About this task:
Please work out how many lines below contain the word "class", and reply with only that number.

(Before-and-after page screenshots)

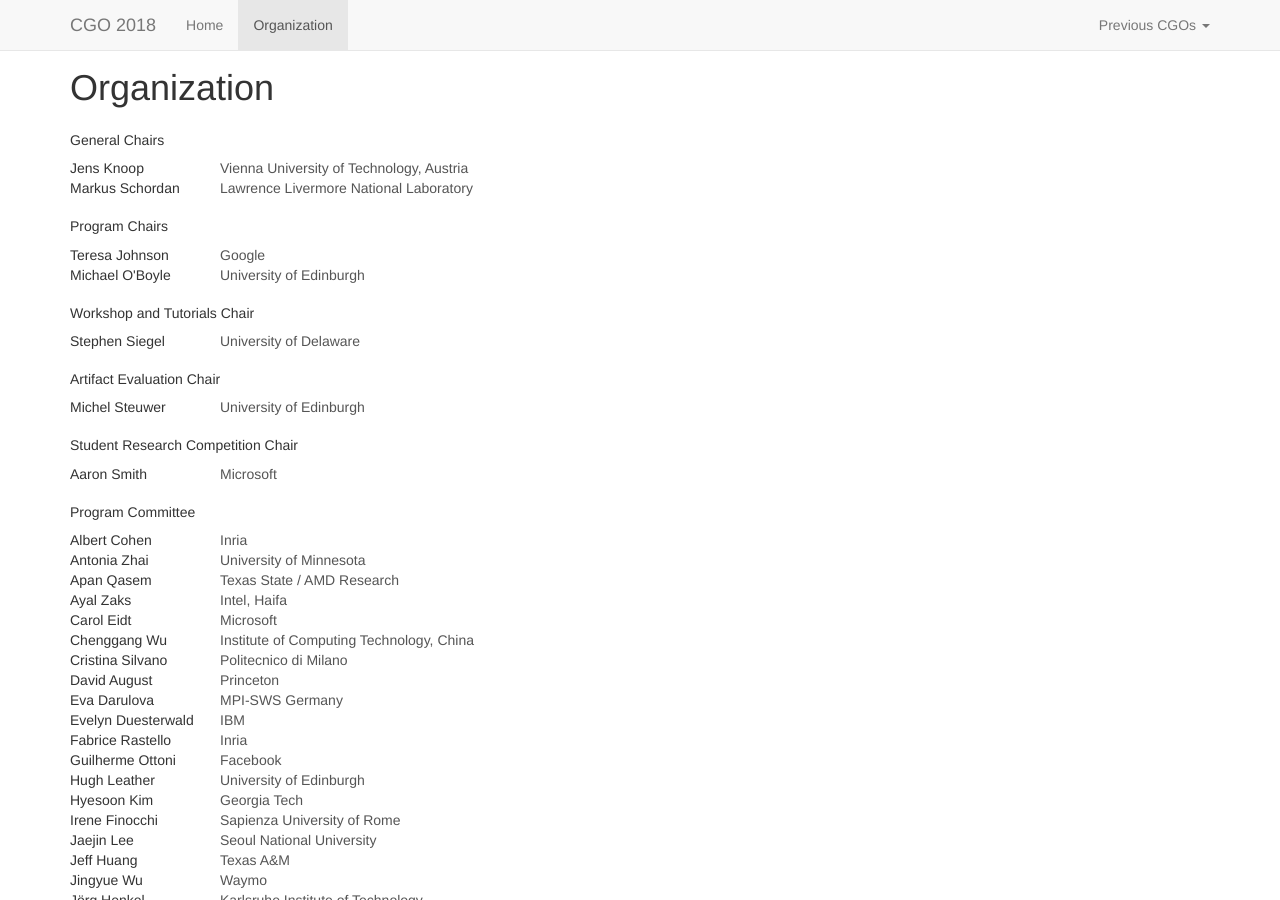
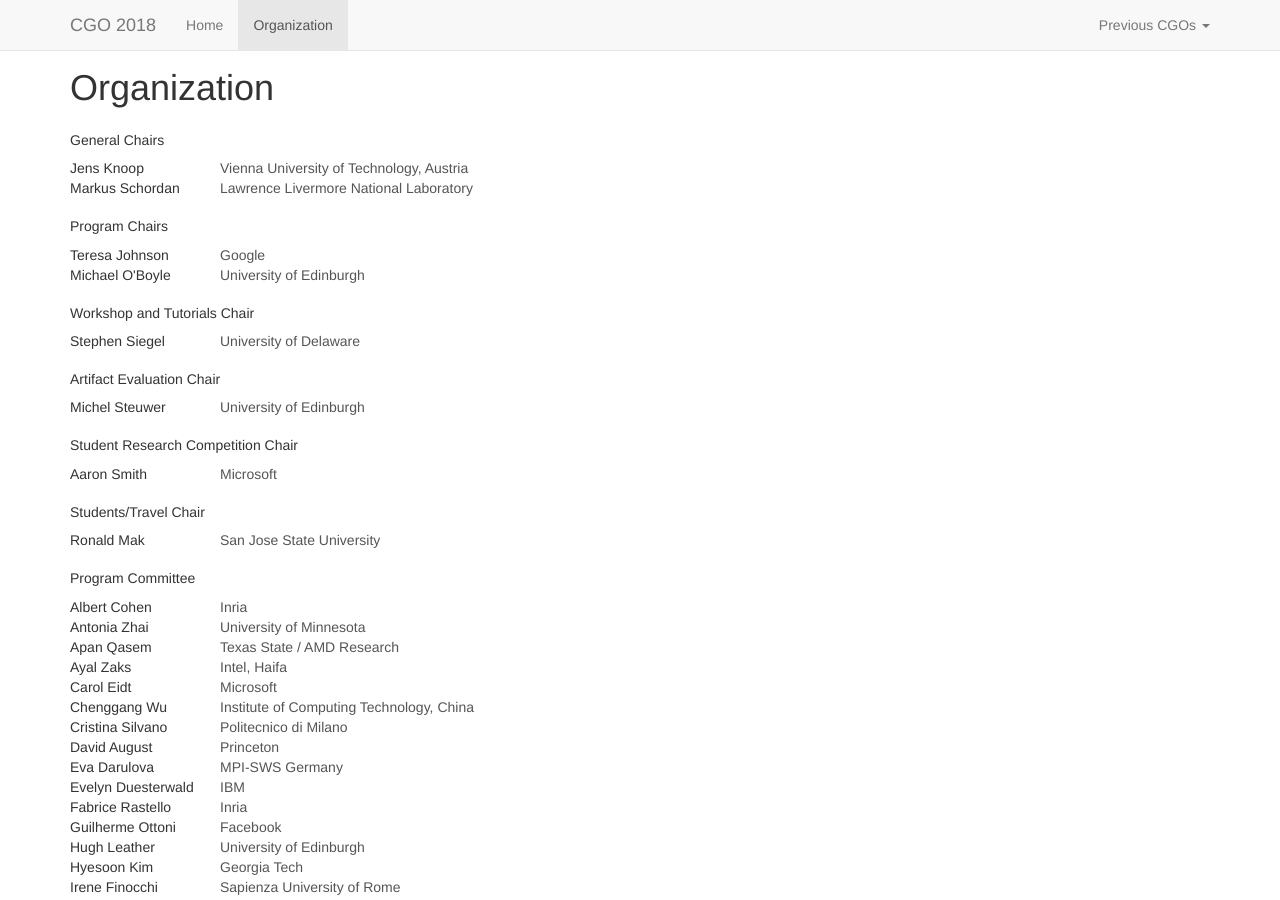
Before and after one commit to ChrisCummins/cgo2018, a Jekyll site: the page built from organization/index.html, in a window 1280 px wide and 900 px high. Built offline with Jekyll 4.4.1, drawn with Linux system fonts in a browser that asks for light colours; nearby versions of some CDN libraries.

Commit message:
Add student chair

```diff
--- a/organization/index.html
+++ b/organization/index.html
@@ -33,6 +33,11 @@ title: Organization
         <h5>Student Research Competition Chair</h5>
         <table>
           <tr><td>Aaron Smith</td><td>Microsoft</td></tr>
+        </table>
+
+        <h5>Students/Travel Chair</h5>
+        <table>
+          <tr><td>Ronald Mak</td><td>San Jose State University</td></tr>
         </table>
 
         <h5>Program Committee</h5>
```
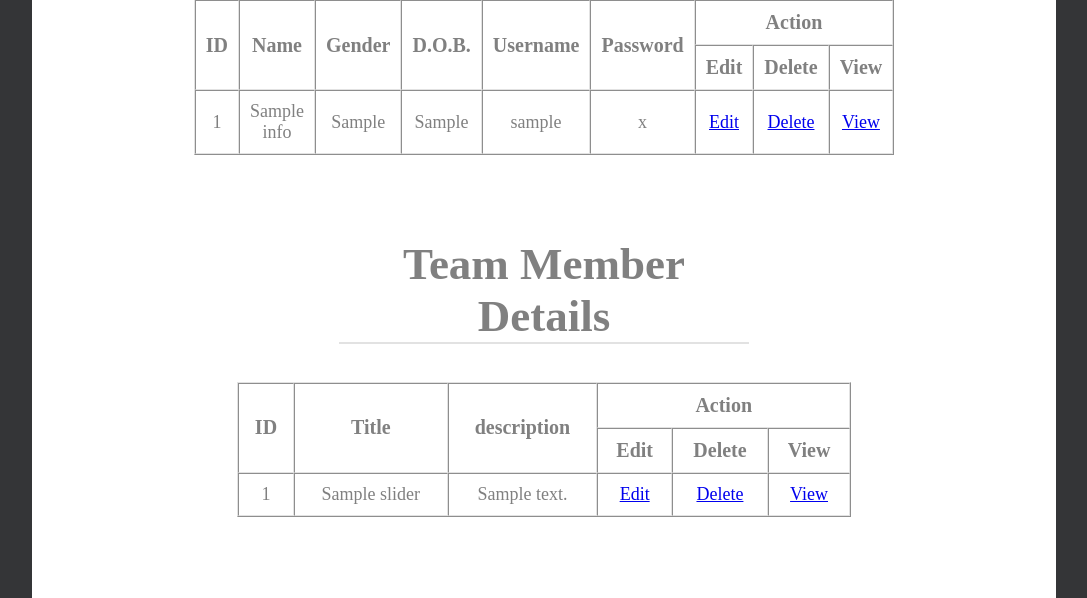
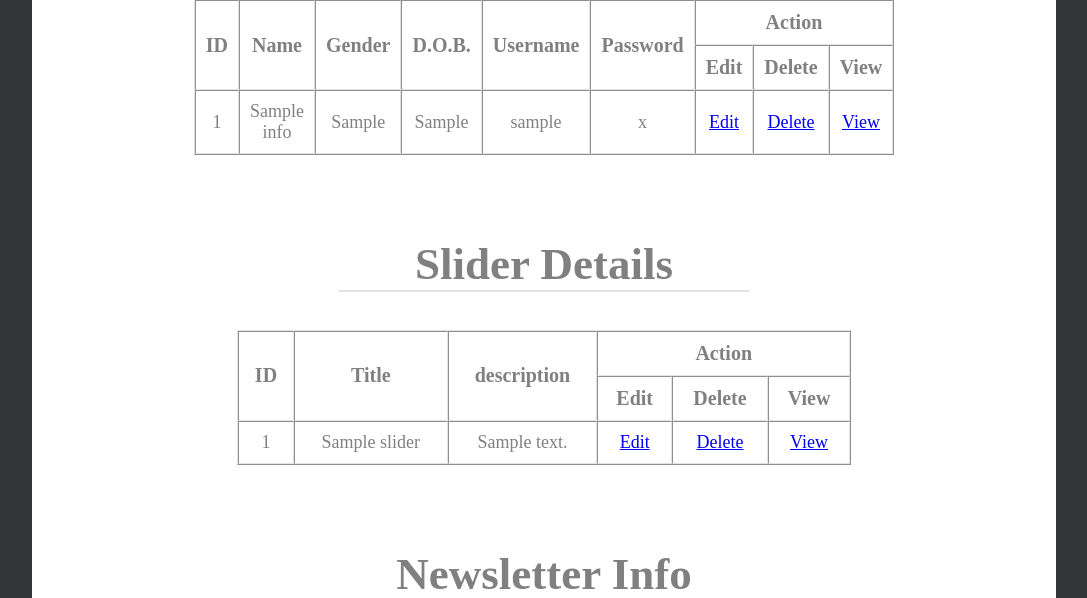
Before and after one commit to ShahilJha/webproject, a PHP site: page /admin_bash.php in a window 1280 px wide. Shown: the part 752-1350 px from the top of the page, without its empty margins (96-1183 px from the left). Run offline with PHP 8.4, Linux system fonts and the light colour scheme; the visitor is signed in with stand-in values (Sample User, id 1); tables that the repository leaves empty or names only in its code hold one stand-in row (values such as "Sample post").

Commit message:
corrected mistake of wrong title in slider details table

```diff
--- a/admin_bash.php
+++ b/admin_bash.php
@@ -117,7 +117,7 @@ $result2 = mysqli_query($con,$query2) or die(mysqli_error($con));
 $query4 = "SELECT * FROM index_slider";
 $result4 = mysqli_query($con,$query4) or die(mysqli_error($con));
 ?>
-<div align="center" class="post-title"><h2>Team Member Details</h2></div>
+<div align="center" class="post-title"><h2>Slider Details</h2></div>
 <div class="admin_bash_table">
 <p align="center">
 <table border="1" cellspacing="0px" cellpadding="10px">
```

Your solution:
3